A little creepy, huh? Like Big Foot is going to come out from behind it.
It was an easy trail for six tenths of a mile. Right after we crossed this bridge,
the stairs appeared and the designer of the trail revealed his evil side.
At least there was a reward at the top.
That’s not a stick at the top but a long log with a barely noticeable undulation. One of these days it’s going.
Certainly nothing like Yellowstone Falls but a lot better than some other duds.
The return hike was almost exactly like the hike in, surprise, surprise, except at the very end, these guys were back at the trailhead. Black-tailed deer. Oh boy, we saw wildlife!
Next on the tourist list, the Hurricane Ridge drive. I’m expecting a small version of the road through Rocky Mountain National Park. Maybe we should take that route on our return to Monument.
From 101, it’s about 17 miles uphill, fairly gradual. As we gained some altitude, fog – no, clouds, started to shroud the way. Then a few overlook viewpoint pullouts showed up on the other side of the road, all with zero visibility. This might be a waste of time.
We finally got to the top, where the Hurricane Ridge Visitor Center is located, and, as suspected, it was overlook galore with loads of people milling around looking for a view. It was mostly cloudy but we could see pieces of some mountains. A sign indicated a picnic area was a mile further ahead. It was a bit of a descent, which we thought might put us back in the clouds. Only one other car was in that parking area and they were leaving. We walked down to the picnic area.
A bit further and we were singing, “The hills are alive with the sound…”
Maybe not. We never saw the tops of most of them.
We went back to the visitor center and managed to find something to buy for …me – ‘Raptors – A Child’s Guide To Killer Birds’, something nice like that. And then went out to the overlook behind the building. A mommy deer and two fawns were just down the hill.
One of the Bambi’s was feeding in this shot.
Three family members were standing guard nearby.
How do I know they were family members? Sometimes you just know, or make it up.
I’ll bet it looks great on a clear day.
Maybe next time.
Friday, June 30
The muscles around my hips are screaming, “Don’t do that again anytime soon”. We’re headed to Port Townsend to find out why our friends, Ellen and Ray, also fulltimers, like the town so much that they are considering settling there. But first, a stop at Purple Haze Lavendar Farm.
Lavendar is peaking now. (Yes, that was on purpose. Come on, a little ha-ha.)

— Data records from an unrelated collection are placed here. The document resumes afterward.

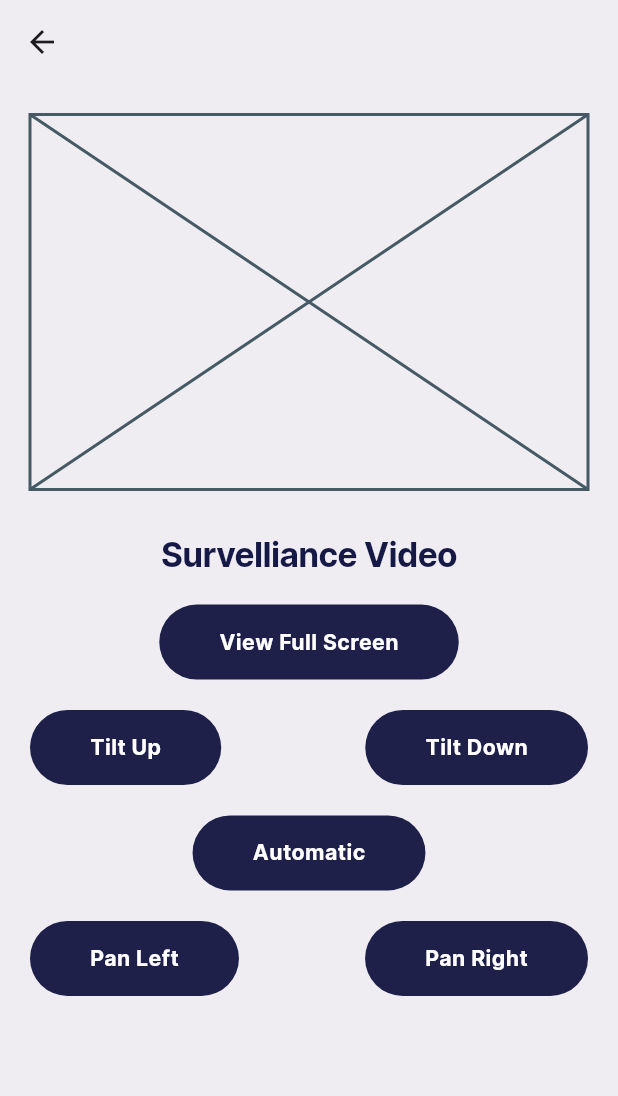
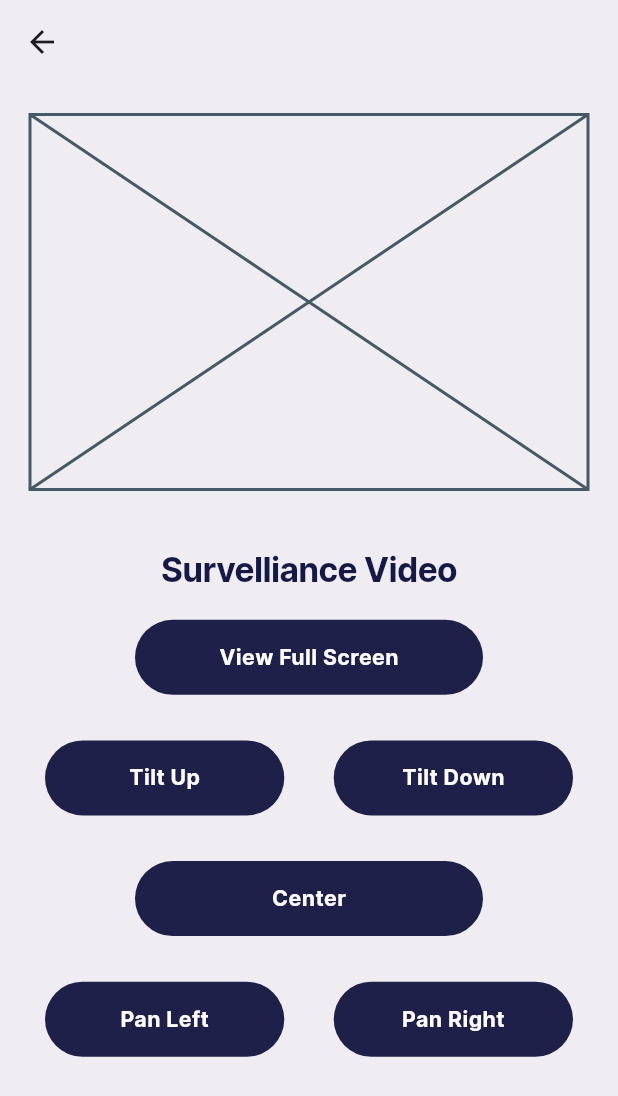
Before and after one commit to maraz-dev/illumin_eye_mobile, a Flutter app: the screen it shows after launch, after a tap on "Surveillance Video", on a phone screen of 412 x 824 dp. Shown: the top 1096 px of the screen. Run offline on Flutter 3.47's test engine with Material 3 defaults, Android fonts, the phone set to English and light mode, and no system bars; our stand-ins replace flutter_screenutil, flutter_spinkit.

Commit message:
fix: button fixes plus circular progress indicator

```diff
--- a/lib/views/features/home_screen.dart
+++ b/lib/views/features/home_screen.dart
@@ -28,16 +28,23 @@ class HomeScreen extends StatelessWidget {
               style: Theme.of(context).textTheme.displayMedium,
             ),
             SizedBox(height: 50.h),
+            Padding(
+              padding: const EdgeInsets.symmetric(horizontal: 30),
+              child: Column(
+                children: [
                   MainButton(
                     text: 'Streetlight Control',
-              onPressed: () =>
-                  Navigator.of(context).pushNamed(StreetlightScreen.routeName),
+                    onPressed: () => Navigator.of(context)
+                        .pushNamed(StreetlightScreen.routeName),
                   ),
                   SizedBox(height: 20.h),
                   MainButton(
                     text: 'Surveillance Video',
-              onPressed: () =>
-                  Navigator.of(context).pushNamed(SurvellianceScreen.routeName),
+                    onPressed: () => Navigator.of(context)
+                        .pushNamed(SurvellianceScreen.routeName),
+                  ),
+                ],
+              ),
             ),
           ],
         ),
--- a/lib/views/features/streetlight_screen.dart
+++ b/lib/views/features/streetlight_screen.dart
@@ -35,11 +35,18 @@ class _StreetlightScreenState extends State<StreetlightScreen> {
               style: Theme.of(context).textTheme.displayMedium,
             ),
             SizedBox(height: 50.h),
-            const MainButton(text: 'Turn On', padding: 40),
-            SizedBox(height: 20.h),
-            const MainButton(text: 'Turn Off', padding: 40),
-            SizedBox(height: 20.h),
-            const MainButton(text: 'Automatic', padding: 40),
+            Padding(
+              padding: const EdgeInsets.symmetric(horizontal: 90),
+              child: Column(
+                children: [
+                  const MainButton(text: 'Turn On', padding: 40),
+                  SizedBox(height: 20.h),
+                  const MainButton(text: 'Turn Off', padding: 40),
+                  SizedBox(height: 20.h),
+                  const MainButton(text: 'Automatic', padding: 40),
+                ],
+              ),
+            ),
           ],
         ),
       )),
--- a/lib/views/features/survelliance_screen.dart
+++ b/lib/views/features/survelliance_screen.dart
@@ -1,4 +1,6 @@
+import 'package:flutter/cupertino.dart';
 import 'package:flutter/material.dart';
+import 'package:flutter/widgets.dart';
 import 'package:flutter_screenutil/flutter_screenutil.dart';
 import 'package:illumin_eye_mobile/views/widgets/main_button.dart';
 
@@ -28,31 +30,48 @@ class _SurvellianceScreenState extends State<SurvellianceScreen> {
               const Placeholder(
                 fallbackHeight: 250,
               ),
-              SizedBox(height: 30.h),
+              SizedBox(height: 40.h),
               Text(
                 "Survelliance Video",
                 textAlign: TextAlign.center,
                 style: Theme.of(context).textTheme.displayMedium,
               ),
               SizedBox(height: 20.h),
-              const MainButton(text: 'View Full Screen', padding: 40),
-              SizedBox(height: 20.h),
-              const Row(
+
+              // Buttons
+              Padding(
+                padding: const EdgeInsets.symmetric(horizontal: 10),
+                child: Column(
+                  children: [
+                    const Padding(
+                      padding: EdgeInsets.symmetric(horizontal: 60),
+                      child: MainButton(text: 'View Full Screen'),
+                    ),
+                    SizedBox(height: 30.h),
+                    Row(
                       mainAxisAlignment: MainAxisAlignment.spaceBetween,
                       children: [
-                  MainButton(text: 'Tilt Up', padding: 40),
-                  MainButton(text: 'Tilt Down', padding: 40),
+                        const Expanded(child: MainButton(text: 'Tilt Up')),
+                        SizedBox(width: 30.w),
+                        const Expanded(child: MainButton(text: 'Tilt Down')),
                       ],
                     ),
-              SizedBox(height: 20.h),
-              const MainButton(text: 'Automatic', padding: 40),
-              SizedBox(height: 20.h),
-              const Row(
+                    SizedBox(height: 30.h),
+                    const Padding(
+                      padding: EdgeInsets.symmetric(horizontal: 60),
+                      child: MainButton(text: 'Center'),
+                    ),
+                    SizedBox(height: 30.h),
+                    Row(
                       mainAxisAlignment: MainAxisAlignment.spaceBetween,
                       children: [
-                  MainButton(text: 'Pan Left', padding: 40),
-                  MainButton(text: 'Pan Right', padding: 40),
+                        const Expanded(child: MainButton(text: 'Pan Left')),
+                        SizedBox(width: 30.w),
+                        const Expanded(child: MainButton(text: 'Pan Right')),
                       ],
+                    ),
+                  ],
+                ),
               ),
             ],
           ),
--- a/lib/views/widgets/main_button.dart
+++ b/lib/views/widgets/main_button.dart
@@ -1,15 +1,18 @@
 import 'package:flutter/material.dart';
+import 'package:flutter_spinkit/flutter_spinkit.dart';
 import 'package:illumin_eye_mobile/views/theme/app_colors.dart';
 
 class MainButton extends StatelessWidget {
   final String text;
   final double? padding;
+  final bool isLoading;
   final Function()? onPressed;
   const MainButton({
     super.key,
     required this.text,
     this.onPressed,
     this.padding,
+    this.isLoading = false,
   });
 
   @override
@@ -17,11 +20,19 @@ class MainButton extends StatelessWidget {
     return InkWell(
       onTap: onPressed,
       child: Container(
-        padding: EdgeInsets.symmetric(horizontal: padding ?? 90, vertical: 15),
+        width: double.infinity,
+        padding: const EdgeInsets.symmetric(vertical: 15),
         decoration: BoxDecoration(
           color: AppColors.kPrimaryColor,
           borderRadius: BorderRadius.circular(40),
         ),
+        child: isLoading
+            ? const SpinKitDualRing(
+                color: AppColors.kWhite,
+                size: 23,
+                lineWidth: 2,
+              )
+            : Center(
                 child: Text(
                   text,
                   style: Theme.of(context)
@@ -30,6 +41,7 @@ class MainButton extends StatelessWidget {
                       .copyWith(fontWeight: FontWeight.w600),
                 ),
               ),
+      ),
     );
   }
 }
--- a/pubspec.yaml
+++ b/pubspec.yaml
@@ -14,6 +14,8 @@ dependencies:
   flutter:
     sdk: flutter
   flutter_screenutil: ^5.9.3
+  flutter_spinkit: ^5.2.1
+  get_it: ^7.7.0
   http: ^1.2.1
   video_player: ^2.8.6
 
```
Also changed, not shown: pubspec.lock. Lines whose indentation alone changed are shown as unchanged.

You can pick as much as you want.
Kind of a theme here.
And perhaps another theme. Andrea bought some chocolate, and a ‘flashback’ t-shirt.
The owner of this place definitely tripped in the 60’s.
And, I got a bird picture, the state bird of Washington, the American Goldfinch.
Off to Port Townsend where you can catch a ferry to Canada.
We went to Fort Worden State Park, which was kind of cool, an old seafront fort, but they wanted a $10 Day Fee and we got there at 5PM. What, no discount? How about a senior blue light special?
The views there were similar to the one from ‘Quench’, the dog-friendly restaurant at which we had dinner. The ferry pic was from my seat outside. It was warm enough to sit outside in a t-shirt. We had brought Luna’s dinner so everybody was happy. Andrea had clams with a twist – chorizo. She liked it. I had an El Jefe, a Cuban sandwich. Both delicious. This was pretty good too.
On the way back we stopped for a picture of an interesting shop in Discovery Bay.
Did I mention the infatuation they have with Big Foot? The general store, part of this campground, is loaded with Big Foot merchandise. Besides the toys, soap, condoms, and masks, they had kiddie-sized t-shirts that we just couldn’t buy. You know, the Big Foot image and the words, “I Believe”. Sorry, not good enough. Get me one that says, “I Know!”
Anyway, Movin’ on. See you at Thunderbird RV Resort in Monroe, just east of Seattle. Inland, finally.